What you should do:
If a line below includes the string "notebooks", copy it.

Records:
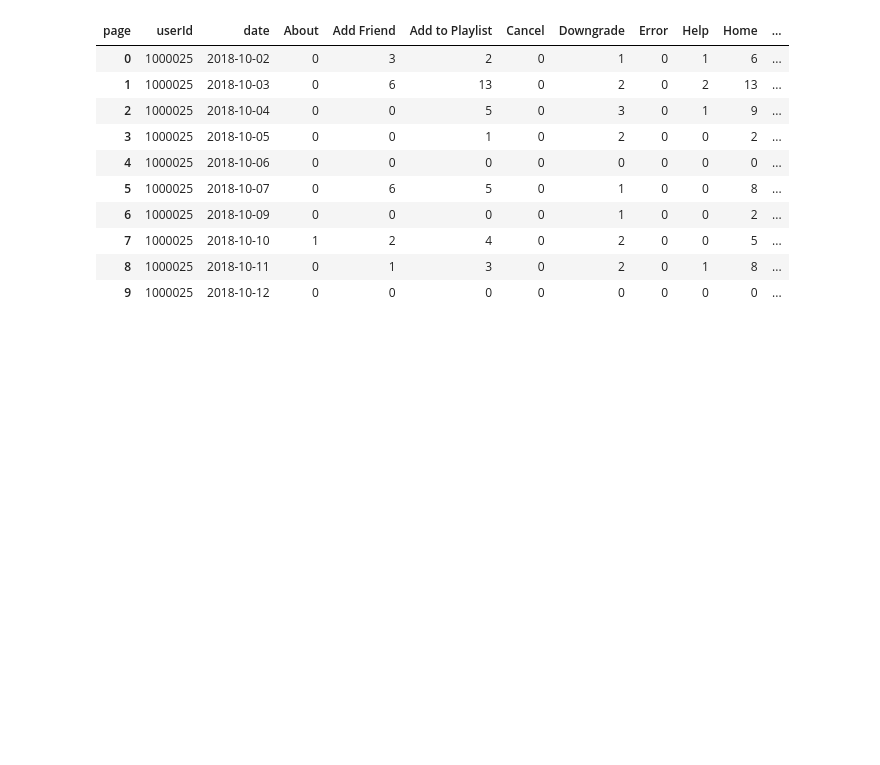
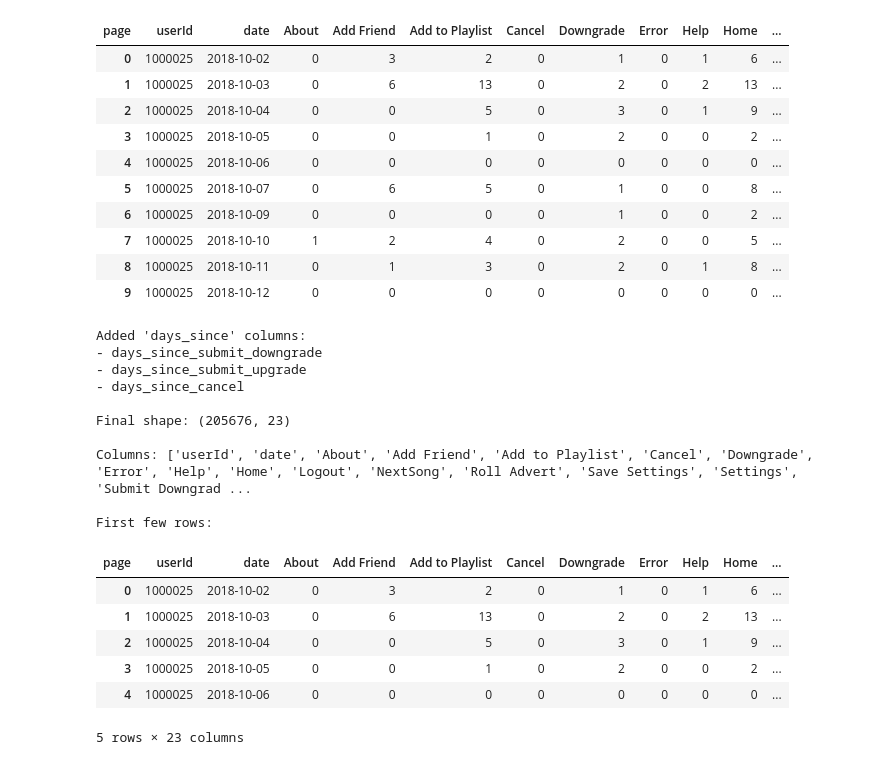
Before and after one commit to mdiaspinto/kaggle-churn, a Jupyter notebook: notebooks/martin.ipynb, the cells around one changed output. Drawn from its saved outputs; the diff is of its cells as text; code cells hidden in the pictures; blank space fills up the shorter version.

Commit message:
Added add_days_since function

```diff
--- a/notebooks/martin.ipynb
+++ b/notebooks/martin.ipynb
@@ -114,3 +102,33 @@ First few rows:
 | 7 | 1000025 | 2018-10-10 | 1 | 2 | 4 | 0 | 2 | 0 | 0 | 5 | ... |
 | 8 | 1000025 | 2018-10-11 | 0 | 1 | 3 | 0 | 2 | 0 | 1 | 8 | ... |
 | 9 | 1000025 | 2018-10-12 | 0 | 0 | 0 | 0 | 0 | 0 | 0 | 0 | ... |
+# %%
+# Add days_since columns for key events
+df_aggregated_new = add_days_since(df_aggregated_new)
+
+print("Added 'days_since' columns:")
+print("- days_since_submit_downgrade")
+print("- days_since_submit_upgrade")
+print("- days_since_cancel")
+print(f"\nFinal shape: {df_aggregated_new.shape}")
+print(f"\nColumns: {df_aggregated_new.columns.tolist()}")
+print(f"\nFirst few rows:")
+df_aggregated_new.head()
+# %% [output]
+Added 'days_since' columns:
+- days_since_submit_downgrade
+- days_since_submit_upgrade
+- days_since_cancel
+
+Final shape: (205676, 23)
+
+Columns: ['userId', 'date', 'About', 'Add Friend', 'Add to Playlist', 'Cancel', 'Downgrade', 'Error', 'Help', 'Home', 'Logout', 'NextSong', 'Roll Advert', 'Save Settings', 'Settings', 'Submit Downgrad ...
+
+First few rows:
+| page | userId | date | About | Add Friend | Add to Playlist | Cancel | Downgrade | Error | Help | Home | ... |
+| 0 | 1000025 | 2018-10-02 | 0 | 3 | 2 | 0 | 1 | 0 | 1 | 6 | ... |
+| 1 | 1000025 | 2018-10-03 | 0 | 6 | 13 | 0 | 2 | 0 | 2 | 13 | ... |
+| 2 | 1000025 | 2018-10-04 | 0 | 0 | 5 | 0 | 3 | 0 | 1 | 9 | ... |
+| 3 | 1000025 | 2018-10-05 | 0 | 0 | 1 | 0 | 2 | 0 | 0 | 2 | ... |
+| 4 | 1000025 | 2018-10-06 | 0 | 0 | 0 | 0 | 0 | 0 | 0 | 0 | ... |
+5 rows × 23 columns
```
Also changed, not shown: parts of 2 cells of this notebook, 1 other file.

Exercise answer:
Before and after one commit to mdiaspinto/kaggle-churn, a Jupyter notebook: notebooks/martin.ipynb, the cells around one changed output. Drawn from its saved outputs; the diff is of its cells as text; code cells hidden in the pictures; blank space fills up the shorter version.
--- a/notebooks/martin.ipynb
+++ b/notebooks/martin.ipynb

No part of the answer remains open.